● **Work task**
How many lines in the records below contain the word "Markdown"? Give only the number.

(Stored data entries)

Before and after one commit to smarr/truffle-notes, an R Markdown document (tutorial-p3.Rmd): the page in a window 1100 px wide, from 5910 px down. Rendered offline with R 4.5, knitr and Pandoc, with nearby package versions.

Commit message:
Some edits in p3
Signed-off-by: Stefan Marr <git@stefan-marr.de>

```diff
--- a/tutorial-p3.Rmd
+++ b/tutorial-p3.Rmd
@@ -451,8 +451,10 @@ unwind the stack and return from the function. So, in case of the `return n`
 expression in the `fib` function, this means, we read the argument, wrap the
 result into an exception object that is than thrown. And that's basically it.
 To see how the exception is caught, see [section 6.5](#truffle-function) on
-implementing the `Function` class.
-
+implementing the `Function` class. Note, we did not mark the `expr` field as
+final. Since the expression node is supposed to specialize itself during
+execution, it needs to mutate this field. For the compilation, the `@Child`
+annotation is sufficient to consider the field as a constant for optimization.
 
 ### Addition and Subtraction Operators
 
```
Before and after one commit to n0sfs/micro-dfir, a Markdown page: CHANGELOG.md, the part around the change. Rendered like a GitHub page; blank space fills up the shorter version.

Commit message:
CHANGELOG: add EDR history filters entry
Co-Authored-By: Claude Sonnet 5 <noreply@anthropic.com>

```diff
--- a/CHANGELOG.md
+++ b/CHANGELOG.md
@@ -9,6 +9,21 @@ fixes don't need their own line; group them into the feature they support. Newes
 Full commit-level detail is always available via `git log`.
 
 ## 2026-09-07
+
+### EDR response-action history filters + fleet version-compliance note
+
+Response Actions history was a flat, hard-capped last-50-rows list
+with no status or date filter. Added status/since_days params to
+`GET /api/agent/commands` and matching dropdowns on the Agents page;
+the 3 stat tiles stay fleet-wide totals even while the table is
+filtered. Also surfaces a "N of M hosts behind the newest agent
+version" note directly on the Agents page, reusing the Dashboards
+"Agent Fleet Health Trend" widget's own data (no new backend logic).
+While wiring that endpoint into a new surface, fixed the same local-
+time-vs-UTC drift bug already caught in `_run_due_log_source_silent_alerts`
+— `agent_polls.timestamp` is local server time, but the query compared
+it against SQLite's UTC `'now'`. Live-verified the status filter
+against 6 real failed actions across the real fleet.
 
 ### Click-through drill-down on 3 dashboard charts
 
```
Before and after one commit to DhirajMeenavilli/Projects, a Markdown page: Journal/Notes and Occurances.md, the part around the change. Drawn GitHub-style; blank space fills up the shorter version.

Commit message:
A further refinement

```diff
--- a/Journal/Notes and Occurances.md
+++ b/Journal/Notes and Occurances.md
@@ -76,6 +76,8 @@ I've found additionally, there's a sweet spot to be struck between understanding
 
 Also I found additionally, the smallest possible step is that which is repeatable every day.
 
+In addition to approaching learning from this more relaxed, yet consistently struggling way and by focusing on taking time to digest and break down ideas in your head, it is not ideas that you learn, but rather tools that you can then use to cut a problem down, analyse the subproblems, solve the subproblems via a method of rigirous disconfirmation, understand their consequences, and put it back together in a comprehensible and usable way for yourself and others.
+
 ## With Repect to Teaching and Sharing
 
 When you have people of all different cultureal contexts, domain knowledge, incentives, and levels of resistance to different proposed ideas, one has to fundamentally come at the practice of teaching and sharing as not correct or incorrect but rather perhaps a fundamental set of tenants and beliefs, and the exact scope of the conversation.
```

● **Result of this task**
3